In a lawsuit filed against Safeway, Inc. today, the U.S Equal Employment Opportunity Commission (EEOC) claims that the grocery chain store acted contrary to federal law. EEOC accuses Safeway of refusing to assist and employ a competent deaf applicant for a number of store jobs in Seattle, Washington.

According to the commission, Joel Silbert made an online application in July 2017. Through the application, he sought food, courtesy, produce and Starbucks clerk jobs at a Safeway store located in Seattle’s Capitol Hill neighborhood. Silbert was shortlisted for an interview based on his qualifications and experience working similar jobs. Things took a different turn when Silbert revealed that he would need an interpreter for the interview since he was deaf. The in-store hiring recruiter responded to this, saying that she had no idea about providing interpreters. The recruiter declined Silbert’s offer when he provided names and contact details of some interpreters that Safeway could engage for purposes of the interview, saying that she would respond to him. EEOC says that since Silbert did not hear from them, he decided to place several calls to the store over the following week. He was either placed on hold or told that nobody was available.

The act of turning down a qualified applicant based on disability runs contrary to the Americans with Disabilities Act (ADA). Before filing suit in US District Court for the Western District of Washington the EEOC had tried to use their conciliation process to negotiate a pre-litigation settlement. Apart from monetary damages for Silbert, the EEOC also seeks injunctive relief, including but not limited to training on anti-discrimination laws, posting of notices at the workplace and compliance reporting.

Nancy Sienko, EEOC Seattle Field Director, said that it is important to ensure that fears and stereotypes do not hamper objectivity while evaluating an individual’s potential at the workplace during the hiring process.

Sienko pointed out that in its 2017 – 2021 Strategic Enforcement Plan (SEP), the Commission had identified six national priorities. Among these priorities was the elimination of barriers in hiring, particularly hiring practices that discriminate against people living with disabilities.

Teri Healy, the Senior Trial Attorney for EEOC, made it clear that this particular applicant not only had the requisite qualifications but was also worthy of being considered for a job at the grocery store. He went on to note that the supervisors he previously worked under were satisfied with his performance and that customers were fond of him.
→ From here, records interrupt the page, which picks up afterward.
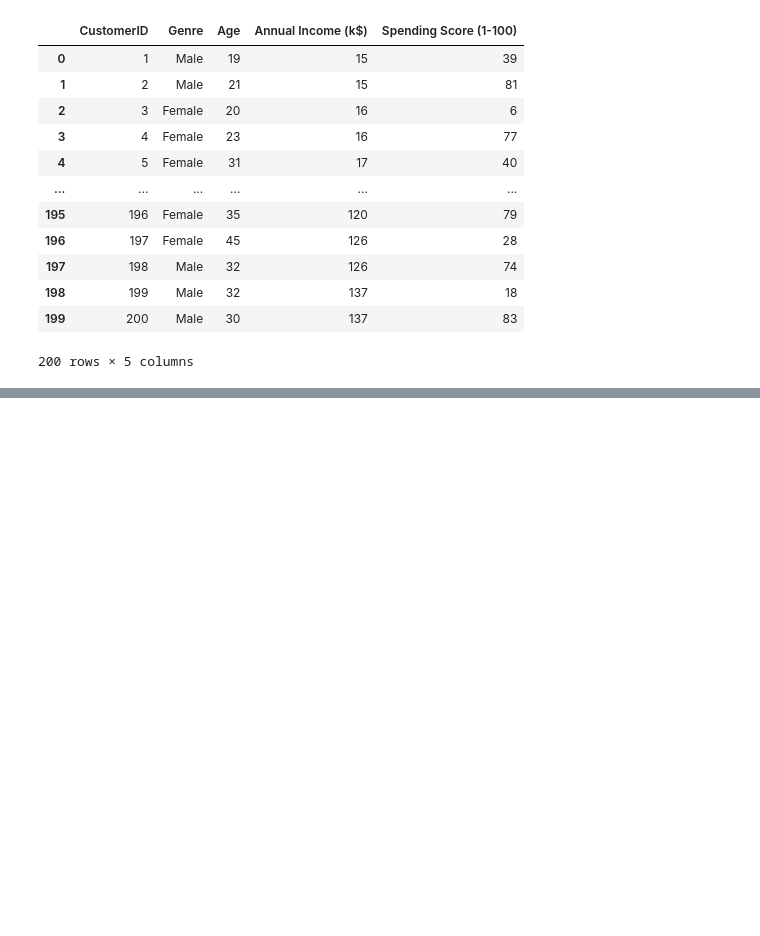
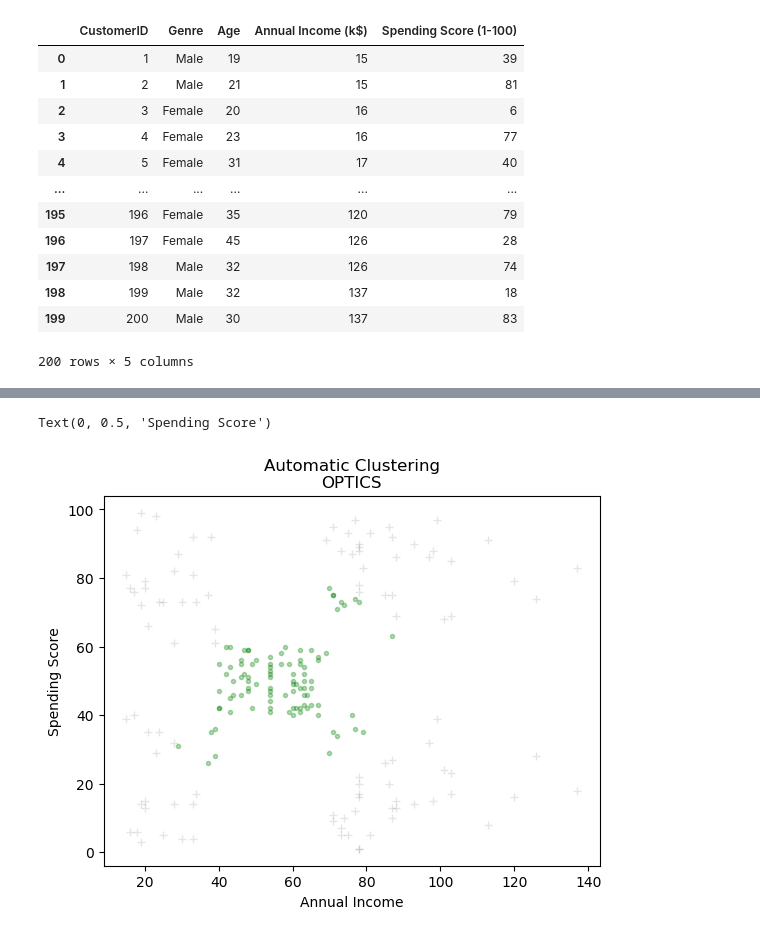
Before and after one commit to Sathya2119/Assignment_clustering, a Jupyter notebook: 1.Optics_cluster.ipynb, the cells around one changed output, grey strips where cells are left out. Drawn from its saved outputs; the diff is of its cells as text; code cells hidden in the pictures; blank space fills up the shorter version.

```diff
--- a/1.Optics_cluster.ipynb
+++ b/1.Optics_cluster.ipynb
@@ -48,0 +120,13 @@ array([-1,  5,  8,  5, -1,  5,  8, -1,  8,  5,  8, -1,  8,  5,  8,  5,  0,
+# %%
+# OPTICS
+colors = ["g.", "r.", "b.", "y.", "c."]
+for klass, color in zip(range(0, 5), colors):
+    Xk = X[opt.labels_ == klass]
+    plt.plot(Xk[:, 0], Xk[:, 1], color, alpha=0.3)
+plt.plot(X[opt.labels_ == -1, 0], X[opt.labels_ == -1, 1], "k+", alpha=0.1)
+plt.title("Automatic Clustering\nOPTICS")
+plt.xlabel("Annual Income")
+plt.ylabel("Spending Score")
+# %% [output]
+Text(0, 0.5, 'Spending Score')
+[figure, added]
```
Also changed, not shown: parts of 12 cells of this notebook, 1 other file.
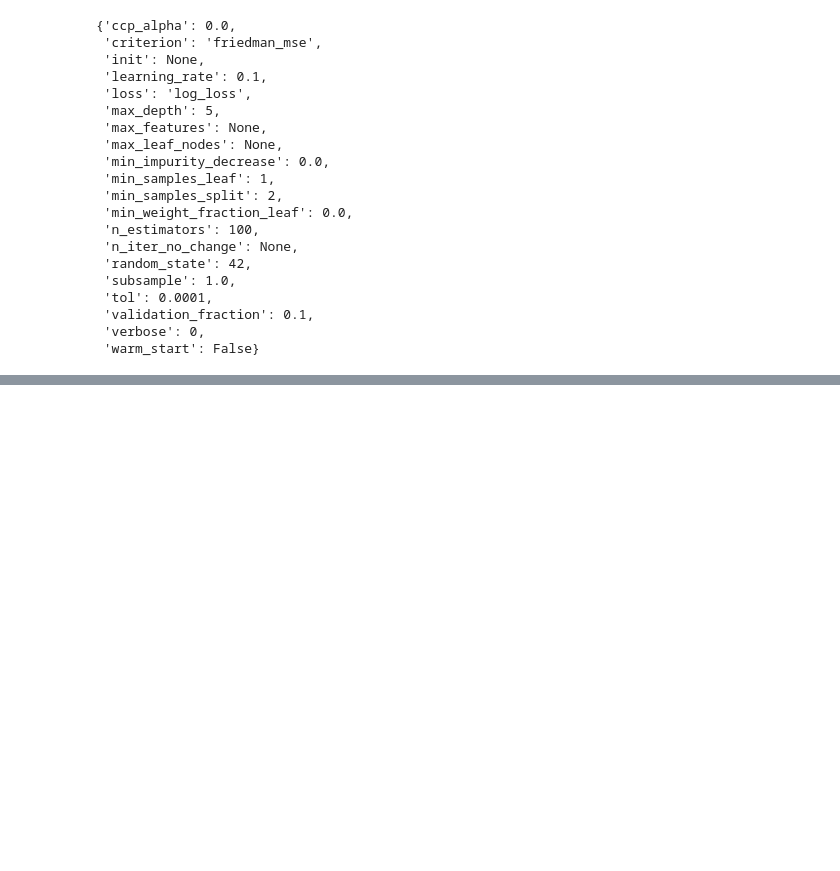
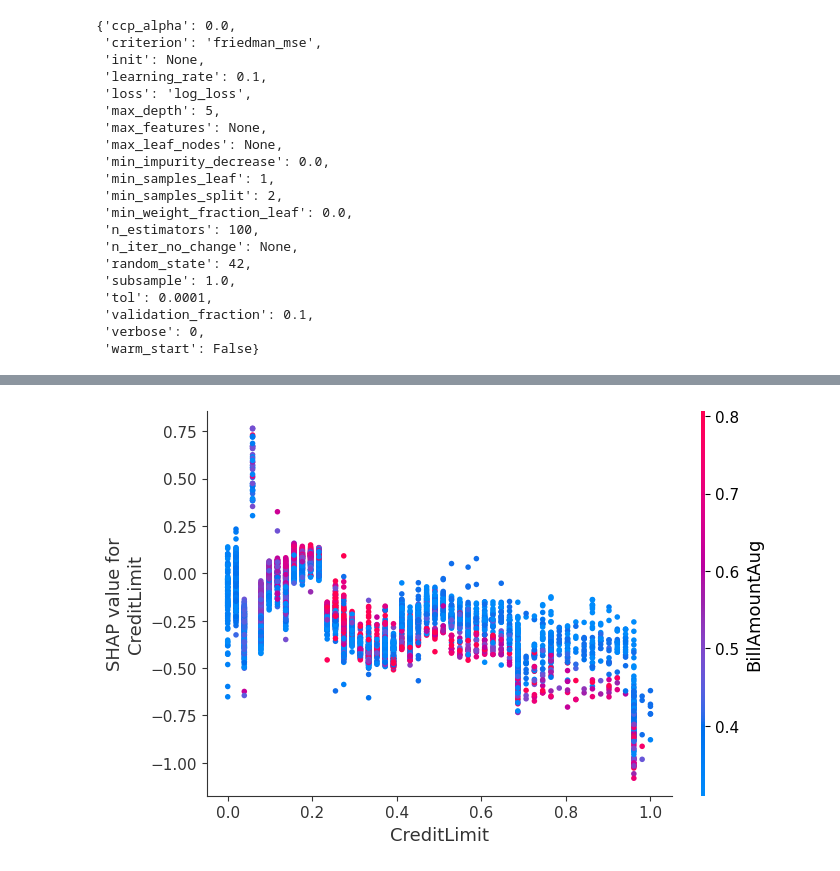
Before and after one commit to marioUnir/TFM, a Jupyter notebook: notebooks/4-Scale & One-Hot & SMOTE & Train_Cris.ipynb, the cells around one changed output, grey strips where cells are left out. Cells and saved outputs as stored; diff of their text form; code cells hidden in the pictures; blank space fills up the shorter version.

```diff
--- a/notebooks/4-Scale & One-Hot & SMOTE & Train_Cris.ipynb
+++ b/notebooks/4-Scale & One-Hot & SMOTE & Train_Cris.ipynb
@@ -840,0 +908,11 @@ boosting_model.get_params()
+# %%
+# Gráfico de dispersión para un ejemplo específico
+shap.initjs()  # Para inicializar visualizaciones interactivas
+
+# Seleccionamos un ejemplo (puedes cambiar el índice)
+example_index = 0
+shap.force_plot(explainer.expected_value, shap_values[example_index], X_val[example_index])
+
+# Gráfico de dependencia para una característica
+shap.dependence_plot("CreditLimit", shap_values, pd.DataFrame(X_val,columns=X.columns))  # Ajusta el nombre de la característica
+# %% [output]
@@ -840,0 +920 @@ boosting_model.get_params()
+[figure, added]
```
Also changed, not shown: parts of 8 cells of this notebook.
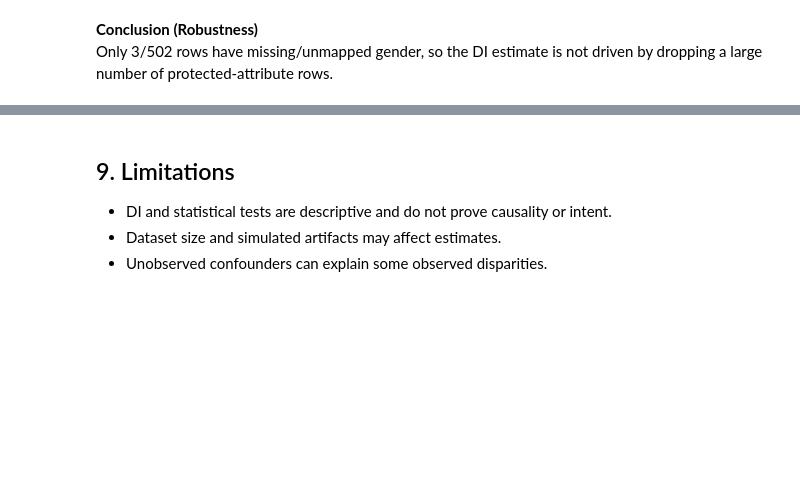
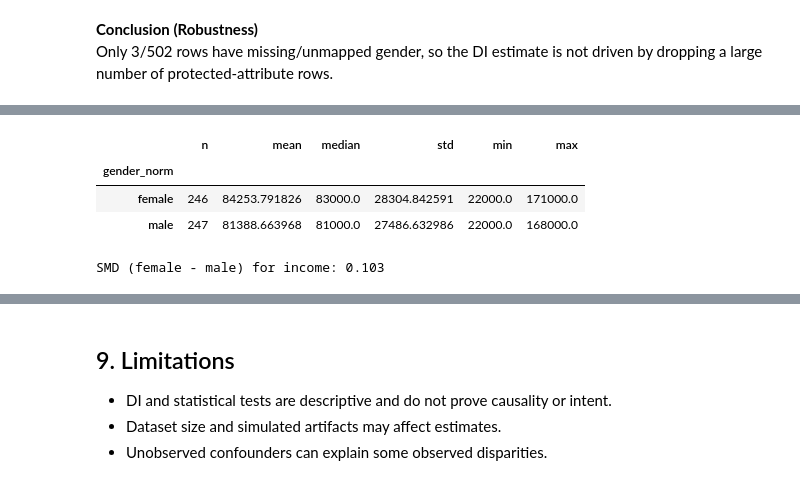
Before and after one commit to leo-nor-pro/dego-project-team6, a Jupyter notebook: notebooks/02-bias-analysis.ipynb, the cells around one changed output, grey strips where cells are left out. Saved outputs shown, nothing was run; the diff lists cells and outputs as text; code cells hidden in the pictures; blank space fills up the shorter version.

```diff
--- a/notebooks/02-bias-analysis.ipynb
+++ b/notebooks/02-bias-analysis.ipynb
@@ -414,0 +475,31 @@ Next steps include repeating the same two-link check for other candidate proxies
+# %%
+# 8.5.1 Income ↔ Gender (group differences)
+
+income_gender = df[["gender_norm", "fin_annual_income"]].dropna().copy()
+income_gender = income_gender[income_gender["gender_norm"].isin(["male", "female"])]
+
+summary_income = income_gender.groupby("gender_norm")["fin_annual_income"].agg(
+    n="count",
+    mean="mean",
+    median="median",
+    std="std",
+    min="min",
+    max="max"
+)
+
+display(summary_income)
+
+# Simple standardized mean difference (SMD) as effect size
+male_income = income_gender.loc[income_gender["gender_norm"] == "male", "fin_annual_income"]
+female_income = income_gender.loc[income_gender["gender_norm"] == "female", "fin_annual_income"]
+
+pooled_std = np.sqrt((male_income.var(ddof=1) + female_income.var(ddof=1)) / 2)
+smd = (female_income.mean() - male_income.mean()) / pooled_std if pooled_std > 0 else np.nan
+
+print(f"SMD (female - male) for income: {smd:.3f}")
+# %% [output]
+|  | n | mean | median | std | min | max |
+| gender_norm |  |  |  |  |  |  |
+| female | 246 | 84253.791826 | 83000.0 | 28304.842591 | 22000.0 | 171000.0 |
+| male | 247 | 81388.663968 | 81000.0 | 27486.632986 | 22000.0 | 168000.0 |
+SMD (female - male) for income: 0.103
```
Also changed, not shown: parts of 30 cells of this notebook.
Healy argued that were it not for the disability discrimination that frustrated his efforts to get hired, there was no reason why he would not have done equally well at Safeway.